**WHAT IS NEEDED**
Report, in full, each line of the material below in which the string "accrualPeriodicity" occurs.

**TASK INPUT**

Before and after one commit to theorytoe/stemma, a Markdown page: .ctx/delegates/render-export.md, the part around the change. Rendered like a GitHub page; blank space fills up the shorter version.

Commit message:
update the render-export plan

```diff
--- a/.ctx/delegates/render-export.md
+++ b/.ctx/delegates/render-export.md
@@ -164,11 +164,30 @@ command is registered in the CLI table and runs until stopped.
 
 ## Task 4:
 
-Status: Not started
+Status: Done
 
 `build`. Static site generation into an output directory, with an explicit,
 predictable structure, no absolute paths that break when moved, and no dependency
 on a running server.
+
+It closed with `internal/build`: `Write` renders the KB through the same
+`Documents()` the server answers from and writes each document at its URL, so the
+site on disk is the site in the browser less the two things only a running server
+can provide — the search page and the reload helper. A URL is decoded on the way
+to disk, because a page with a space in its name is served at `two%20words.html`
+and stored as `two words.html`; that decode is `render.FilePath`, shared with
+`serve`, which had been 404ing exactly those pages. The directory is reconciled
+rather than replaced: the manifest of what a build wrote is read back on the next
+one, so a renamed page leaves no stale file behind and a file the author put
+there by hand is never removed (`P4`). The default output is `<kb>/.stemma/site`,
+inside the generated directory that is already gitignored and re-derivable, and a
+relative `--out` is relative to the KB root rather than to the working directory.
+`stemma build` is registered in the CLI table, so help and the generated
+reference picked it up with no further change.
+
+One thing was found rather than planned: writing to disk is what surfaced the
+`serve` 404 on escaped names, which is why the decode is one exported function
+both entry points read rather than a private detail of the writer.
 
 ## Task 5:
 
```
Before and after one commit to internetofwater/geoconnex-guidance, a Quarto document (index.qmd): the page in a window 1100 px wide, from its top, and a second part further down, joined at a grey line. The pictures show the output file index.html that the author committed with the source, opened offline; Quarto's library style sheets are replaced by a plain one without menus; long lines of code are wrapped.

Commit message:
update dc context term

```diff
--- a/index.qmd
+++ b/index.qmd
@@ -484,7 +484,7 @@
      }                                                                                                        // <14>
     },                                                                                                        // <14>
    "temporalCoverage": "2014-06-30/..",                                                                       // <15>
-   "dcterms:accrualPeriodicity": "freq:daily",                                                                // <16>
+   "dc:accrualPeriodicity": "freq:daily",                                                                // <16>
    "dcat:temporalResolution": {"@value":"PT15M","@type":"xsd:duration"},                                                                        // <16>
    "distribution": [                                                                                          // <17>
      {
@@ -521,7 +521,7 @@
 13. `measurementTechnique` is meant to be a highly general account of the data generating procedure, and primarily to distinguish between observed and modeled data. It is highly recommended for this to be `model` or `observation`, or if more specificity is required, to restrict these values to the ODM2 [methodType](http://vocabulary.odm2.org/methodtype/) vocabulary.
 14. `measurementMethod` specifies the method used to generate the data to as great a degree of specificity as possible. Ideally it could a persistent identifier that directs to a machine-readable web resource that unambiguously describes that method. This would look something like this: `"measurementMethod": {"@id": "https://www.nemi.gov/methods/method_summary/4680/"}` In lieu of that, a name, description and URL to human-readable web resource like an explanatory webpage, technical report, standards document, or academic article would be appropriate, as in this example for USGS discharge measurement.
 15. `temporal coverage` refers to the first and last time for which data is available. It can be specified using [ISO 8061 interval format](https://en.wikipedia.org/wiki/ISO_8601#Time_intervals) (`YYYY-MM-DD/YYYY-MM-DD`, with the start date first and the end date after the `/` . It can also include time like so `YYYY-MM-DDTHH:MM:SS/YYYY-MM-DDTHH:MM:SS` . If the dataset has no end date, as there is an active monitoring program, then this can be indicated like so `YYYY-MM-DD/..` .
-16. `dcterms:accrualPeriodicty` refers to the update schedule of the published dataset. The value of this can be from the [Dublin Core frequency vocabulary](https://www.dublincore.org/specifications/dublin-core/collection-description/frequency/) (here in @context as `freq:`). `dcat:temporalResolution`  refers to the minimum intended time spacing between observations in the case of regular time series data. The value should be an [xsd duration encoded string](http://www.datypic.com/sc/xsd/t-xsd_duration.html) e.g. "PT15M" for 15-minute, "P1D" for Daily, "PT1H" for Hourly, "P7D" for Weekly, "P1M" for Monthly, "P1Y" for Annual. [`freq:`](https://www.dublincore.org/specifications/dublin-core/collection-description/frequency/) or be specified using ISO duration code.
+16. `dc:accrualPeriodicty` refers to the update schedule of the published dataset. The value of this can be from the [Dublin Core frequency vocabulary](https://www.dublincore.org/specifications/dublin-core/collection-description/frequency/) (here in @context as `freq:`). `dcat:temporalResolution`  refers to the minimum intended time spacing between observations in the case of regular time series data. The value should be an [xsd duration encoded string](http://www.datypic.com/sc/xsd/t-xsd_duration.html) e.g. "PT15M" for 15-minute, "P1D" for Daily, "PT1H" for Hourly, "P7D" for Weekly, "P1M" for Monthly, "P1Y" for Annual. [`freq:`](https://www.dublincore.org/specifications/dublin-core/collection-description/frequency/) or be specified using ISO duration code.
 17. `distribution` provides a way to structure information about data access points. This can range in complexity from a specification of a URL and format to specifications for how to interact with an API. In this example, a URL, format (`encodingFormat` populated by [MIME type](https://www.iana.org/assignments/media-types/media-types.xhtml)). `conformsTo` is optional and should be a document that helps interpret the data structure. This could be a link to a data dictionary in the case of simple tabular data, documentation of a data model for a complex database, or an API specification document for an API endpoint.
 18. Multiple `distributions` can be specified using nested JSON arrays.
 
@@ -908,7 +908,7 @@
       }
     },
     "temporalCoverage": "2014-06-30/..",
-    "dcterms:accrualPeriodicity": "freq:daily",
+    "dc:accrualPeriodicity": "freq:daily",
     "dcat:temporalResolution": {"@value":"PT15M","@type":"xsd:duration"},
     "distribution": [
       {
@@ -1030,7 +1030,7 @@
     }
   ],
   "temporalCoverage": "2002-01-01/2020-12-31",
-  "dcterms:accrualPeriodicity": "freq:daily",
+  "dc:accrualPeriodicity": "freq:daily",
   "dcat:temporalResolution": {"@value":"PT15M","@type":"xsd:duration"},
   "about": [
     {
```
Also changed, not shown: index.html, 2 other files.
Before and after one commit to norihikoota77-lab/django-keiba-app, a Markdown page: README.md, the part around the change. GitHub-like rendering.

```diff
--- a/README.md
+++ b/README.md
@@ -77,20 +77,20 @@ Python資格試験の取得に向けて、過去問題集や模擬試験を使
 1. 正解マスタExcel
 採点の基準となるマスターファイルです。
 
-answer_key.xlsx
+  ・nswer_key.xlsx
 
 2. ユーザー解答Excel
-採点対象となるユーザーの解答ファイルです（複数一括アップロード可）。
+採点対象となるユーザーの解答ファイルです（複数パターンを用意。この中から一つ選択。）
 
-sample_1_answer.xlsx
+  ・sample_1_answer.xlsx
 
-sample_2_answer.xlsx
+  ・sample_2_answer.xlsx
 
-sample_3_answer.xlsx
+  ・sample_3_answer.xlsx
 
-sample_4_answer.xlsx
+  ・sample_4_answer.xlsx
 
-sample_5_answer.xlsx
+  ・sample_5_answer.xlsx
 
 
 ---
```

**EXPECTED OUTPUT**
-   "dcterms:accrualPeriodicity": "freq:daily",                                                                // <16>
+   "dc:accrualPeriodicity": "freq:daily",                                                                // <16>
-    "dcterms:accrualPeriodicity": "freq:daily",
+    "dc:accrualPeriodicity": "freq:daily",
-  "dcterms:accrualPeriodicity": "freq:daily",
+  "dc:accrualPeriodicity": "freq:daily",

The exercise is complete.